(Revision comparison data)

***

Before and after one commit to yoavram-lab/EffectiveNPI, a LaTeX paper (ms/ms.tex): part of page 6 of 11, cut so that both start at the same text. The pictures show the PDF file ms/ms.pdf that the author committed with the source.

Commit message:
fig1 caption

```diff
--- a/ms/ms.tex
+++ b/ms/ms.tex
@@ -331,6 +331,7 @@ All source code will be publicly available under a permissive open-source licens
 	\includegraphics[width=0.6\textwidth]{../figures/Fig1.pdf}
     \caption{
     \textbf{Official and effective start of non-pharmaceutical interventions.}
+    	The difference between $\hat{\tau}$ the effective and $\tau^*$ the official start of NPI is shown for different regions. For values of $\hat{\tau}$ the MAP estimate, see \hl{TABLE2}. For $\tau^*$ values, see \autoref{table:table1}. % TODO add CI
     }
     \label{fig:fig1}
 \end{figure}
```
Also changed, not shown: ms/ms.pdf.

***

Your answer must contain every line of the records, exactly.

## RESPONSE AREA
Before and after one commit to yoavram-lab/EffectiveNPI, a LaTeX paper (ms/ms.tex): part of page 6 of 11, cut so that both start at the same text. The pictures show the PDF file ms/ms.pdf that the author committed with the source.

Commit message:
fig1 caption

```diff
--- a/ms/ms.tex
+++ b/ms/ms.tex
@@ -331,6 +331,7 @@ All source code will be publicly available under a permissive open-source licens
 	\includegraphics[width=0.6\textwidth]{../figures/Fig1.pdf}
     \caption{
     \textbf{Official and effective start of non-pharmaceutical interventions.}
+    	The difference between $\hat{\tau}$ the effective and $\tau^*$ the official start of NPI is shown for different regions. For values of $\hat{\tau}$ the MAP estimate, see \hl{TABLE2}. For $\tau^*$ values, see \autoref{table:table1}. % TODO add CI
     }
     \label{fig:fig1}
 \end{figure}
```
Also changed, not shown: ms/ms.pdf.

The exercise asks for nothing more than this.